Ready or not, triple-digit temperatures are here, and they're not leaving anytime soon.
The intense heat has air conditioning units working in overdrive, and it's leading to breakdowns all over the Valley. Thousands of air conditioning repair technicians are out trying to get to those calls as fast as possible.
At George Brazil Air Conditioning and Heating, President Jim Probst said his company has 120 technicians all over the Valley answering calls due to the high volume coming in.
Techs now have two shifts working from 7 a.m until 1 to 2 a.m. Their service center is handling about 250 service calls a day, and that number increases to about 600 calls a day as the temperatures climb, according to Probst.
"We prioritize downed systems first. Our maintenance customers understand that really does take a priority; we will reschedule our call volume to address as many downed units possible," Probst said.
He added that those waiting to service their units may have to wait a few weeks, due to the volume of calls now.
A downed air conditioning unit is not just a cause of frustration and discomfort; it can be downright deadly.
A record 155 heat-related deaths were reported during Arizona's summer last year. Statistics show many of these deaths take place inside your own home.
Friends of Keith and Connie Cox, an Apache Junction couple, told ABC15 the couple died after living in their home with no air conditioning for almost a week. The intense heat can complicate existing health problems, making the elderly especially vulnerable.
There are things you can do to keep cool in the intense heat if you find yourself waiting for an air condition technician to show up.
Heat and cooling experts recommend first closing all of your curtains and blinds, turning your home into a "den" of sorts.
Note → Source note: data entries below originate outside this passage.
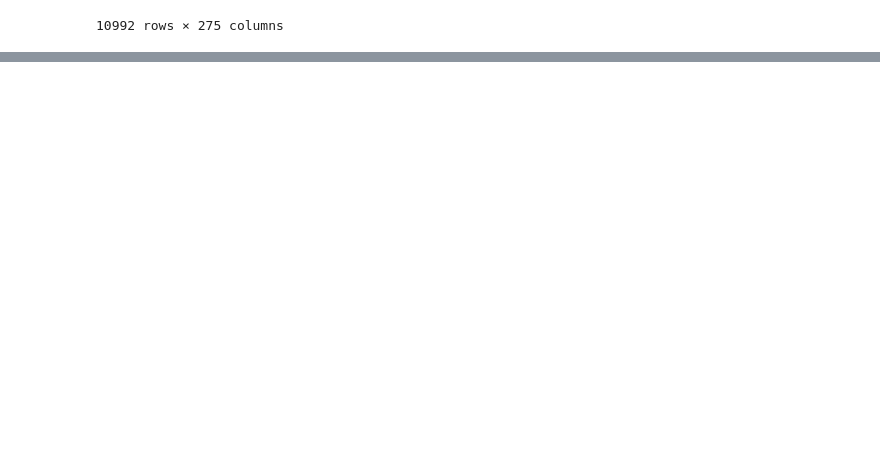
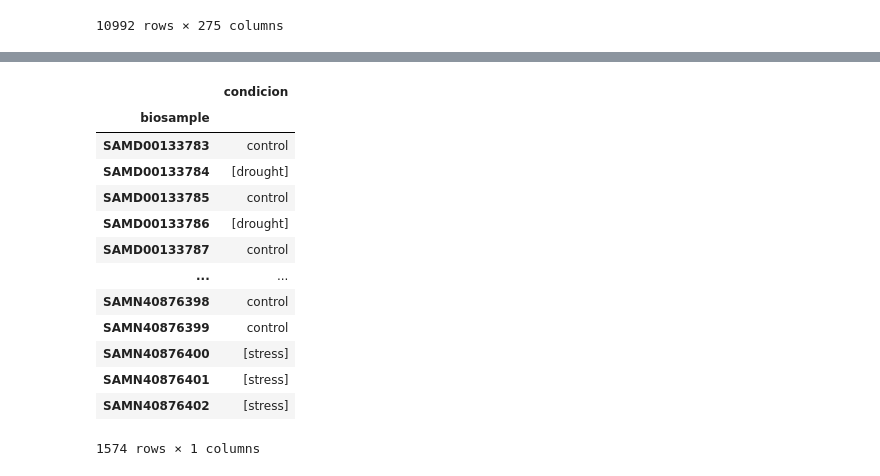
Before and after one commit to freire-guido/soy-biomarkers, a Jupyter notebook: estres/sample.ipynb, the cells around one changed output, grey strips where cells are left out. Saved outputs shown, nothing was run; the diff lists cells and outputs as text; code cells hidden in the pictures; blank space fills up the shorter version.

```diff
--- a/estres/sample.ipynb
+++ b/estres/sample.ipynb
@@ -25,0 +105,27 @@ def matching_cols(row, pat):
+# %%
+def cols_true(row):
+# Devuelve lista de columnas verdaderas para row
+    return row[row].index.to_list()
+# %%
+condicion = pd.DataFrame(index = estreses.index)
+
+condicion.loc[indicadores['control'] | indicadores['ctrl'], 'condicion'] = 'control'
+control = condicion['condicion'] == 'control'
+
+condicion.loc[~control, 'condicion'] = indicadores[~control].apply(cols_true, axis = 1)
+condicion
+# %% [output]
+|  | condicion |
+| biosample |  |
+| SAMD00133783 | control |
+| SAMD00133784 | [drought] |
+| SAMD00133785 | control |
+| SAMD00133786 | [drought] |
+| SAMD00133787 | control |
+| ... | ... |
+| SAMN40876398 | control |
+| SAMN40876399 | control |
+| SAMN40876400 | [stress] |
+| SAMN40876401 | [stress] |
+| SAMN40876402 | [stress] |
+1574 rows × 1 columns
```
Also changed, not shown: parts of 13 cells of this notebook, 2 other files.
Fill up a bowl of ice and place it in front of a fan, it can create an air-conditioner like effect.
Turning your fans counter-clockwise will suck the hot air up, leaving the cooler air to circulate below.
You can also try freezing your pillow or place wet towels in the freezer and put one around your neck. This helps cool down your body temperature.
Some companies will also bring you portable air conditioning units or put you in a hotel if they cannot show up right away.
Repair technicians said the number one causes of unit breakdowns was due to lack of maintenance.
"Things like not changing filters, not cleaning your coils," said John Tasker, a technician with George Brazil A/C and Heating.
If you are in a hot home and feel dizzy, confused, fatigued, and suffer abdominal cramps, faint, or nausea and vomiting, it could be a sign of heat exhaustion, and you should seek medical attention immediately.